§ **Task brief**
Look through the data below and return each line where "edit" appears.

§ **Data shown**

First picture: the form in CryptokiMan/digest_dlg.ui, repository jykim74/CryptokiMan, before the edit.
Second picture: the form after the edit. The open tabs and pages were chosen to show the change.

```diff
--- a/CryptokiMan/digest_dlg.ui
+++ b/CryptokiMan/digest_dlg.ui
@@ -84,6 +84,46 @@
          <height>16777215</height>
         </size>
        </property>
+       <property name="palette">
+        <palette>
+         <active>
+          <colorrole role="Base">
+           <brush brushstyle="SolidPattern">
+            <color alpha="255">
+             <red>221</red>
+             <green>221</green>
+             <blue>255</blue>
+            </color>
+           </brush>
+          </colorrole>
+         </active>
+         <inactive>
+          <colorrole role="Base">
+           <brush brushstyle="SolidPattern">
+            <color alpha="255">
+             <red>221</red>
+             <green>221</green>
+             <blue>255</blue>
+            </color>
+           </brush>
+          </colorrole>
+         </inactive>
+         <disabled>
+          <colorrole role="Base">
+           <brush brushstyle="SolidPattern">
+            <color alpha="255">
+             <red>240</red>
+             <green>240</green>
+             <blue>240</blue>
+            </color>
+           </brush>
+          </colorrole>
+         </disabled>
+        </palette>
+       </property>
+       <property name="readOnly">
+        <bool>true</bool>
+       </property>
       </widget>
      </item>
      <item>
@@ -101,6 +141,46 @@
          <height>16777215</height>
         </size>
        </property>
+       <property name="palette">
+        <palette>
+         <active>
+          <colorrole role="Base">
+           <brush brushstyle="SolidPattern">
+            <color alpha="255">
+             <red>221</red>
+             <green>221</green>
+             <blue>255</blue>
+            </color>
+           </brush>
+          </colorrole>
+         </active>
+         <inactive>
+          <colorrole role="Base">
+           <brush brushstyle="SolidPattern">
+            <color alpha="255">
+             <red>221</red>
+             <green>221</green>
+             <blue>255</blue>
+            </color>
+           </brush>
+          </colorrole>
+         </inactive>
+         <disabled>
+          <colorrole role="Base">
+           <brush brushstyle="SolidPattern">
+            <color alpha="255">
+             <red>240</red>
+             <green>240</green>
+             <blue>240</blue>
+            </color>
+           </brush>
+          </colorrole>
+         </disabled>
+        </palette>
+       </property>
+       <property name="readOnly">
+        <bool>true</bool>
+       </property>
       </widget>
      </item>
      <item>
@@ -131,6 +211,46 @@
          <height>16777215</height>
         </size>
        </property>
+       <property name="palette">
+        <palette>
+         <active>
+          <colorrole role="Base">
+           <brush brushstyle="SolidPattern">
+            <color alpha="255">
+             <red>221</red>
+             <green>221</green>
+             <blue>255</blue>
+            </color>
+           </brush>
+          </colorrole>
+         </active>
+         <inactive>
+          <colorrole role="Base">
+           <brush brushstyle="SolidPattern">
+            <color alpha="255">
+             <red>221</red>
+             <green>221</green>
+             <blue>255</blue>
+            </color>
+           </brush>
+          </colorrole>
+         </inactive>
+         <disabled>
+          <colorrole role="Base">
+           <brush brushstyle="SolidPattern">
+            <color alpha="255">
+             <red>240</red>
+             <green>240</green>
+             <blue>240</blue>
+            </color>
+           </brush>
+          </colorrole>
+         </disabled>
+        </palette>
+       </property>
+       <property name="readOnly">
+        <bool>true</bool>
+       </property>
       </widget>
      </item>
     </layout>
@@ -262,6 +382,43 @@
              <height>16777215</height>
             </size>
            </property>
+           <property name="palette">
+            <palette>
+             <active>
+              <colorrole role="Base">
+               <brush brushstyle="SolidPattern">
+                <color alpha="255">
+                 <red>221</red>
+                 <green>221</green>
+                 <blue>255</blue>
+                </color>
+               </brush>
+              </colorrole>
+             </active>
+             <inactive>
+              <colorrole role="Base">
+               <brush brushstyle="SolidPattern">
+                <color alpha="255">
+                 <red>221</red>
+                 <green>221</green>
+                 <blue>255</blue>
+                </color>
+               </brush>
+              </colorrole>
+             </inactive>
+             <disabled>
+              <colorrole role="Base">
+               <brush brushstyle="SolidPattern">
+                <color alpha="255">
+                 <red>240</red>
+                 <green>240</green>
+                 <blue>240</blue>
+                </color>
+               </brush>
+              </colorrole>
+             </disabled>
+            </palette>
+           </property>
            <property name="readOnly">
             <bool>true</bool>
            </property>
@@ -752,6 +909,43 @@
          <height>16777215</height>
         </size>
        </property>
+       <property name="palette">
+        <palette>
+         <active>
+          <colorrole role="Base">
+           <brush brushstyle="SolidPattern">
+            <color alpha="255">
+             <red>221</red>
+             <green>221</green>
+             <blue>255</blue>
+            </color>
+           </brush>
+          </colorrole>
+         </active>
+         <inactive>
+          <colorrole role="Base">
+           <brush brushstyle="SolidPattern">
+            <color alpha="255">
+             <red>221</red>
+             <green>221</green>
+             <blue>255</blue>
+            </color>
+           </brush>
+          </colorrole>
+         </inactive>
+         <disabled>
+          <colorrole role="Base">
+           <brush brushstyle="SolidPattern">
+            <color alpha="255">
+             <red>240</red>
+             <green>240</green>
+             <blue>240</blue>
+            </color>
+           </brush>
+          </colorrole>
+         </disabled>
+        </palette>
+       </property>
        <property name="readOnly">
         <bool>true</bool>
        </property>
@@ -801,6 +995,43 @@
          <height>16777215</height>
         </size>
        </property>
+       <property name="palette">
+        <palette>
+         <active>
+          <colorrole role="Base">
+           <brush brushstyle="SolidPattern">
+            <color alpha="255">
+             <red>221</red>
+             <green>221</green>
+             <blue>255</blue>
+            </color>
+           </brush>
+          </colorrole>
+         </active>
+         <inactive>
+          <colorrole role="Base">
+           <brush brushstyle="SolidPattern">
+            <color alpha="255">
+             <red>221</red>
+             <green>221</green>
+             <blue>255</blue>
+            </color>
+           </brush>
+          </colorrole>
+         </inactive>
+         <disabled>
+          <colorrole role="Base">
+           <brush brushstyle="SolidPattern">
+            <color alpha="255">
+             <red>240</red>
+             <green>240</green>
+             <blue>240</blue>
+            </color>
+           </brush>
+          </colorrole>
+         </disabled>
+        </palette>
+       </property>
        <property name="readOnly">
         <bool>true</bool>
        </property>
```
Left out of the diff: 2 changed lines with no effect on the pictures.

§ **Answer to this problem**
First picture: the form in CryptokiMan/digest_dlg.ui, repository jykim74/CryptokiMan, before the edit.
Second picture: the form after the edit. The open tabs and pages were chosen to show the change.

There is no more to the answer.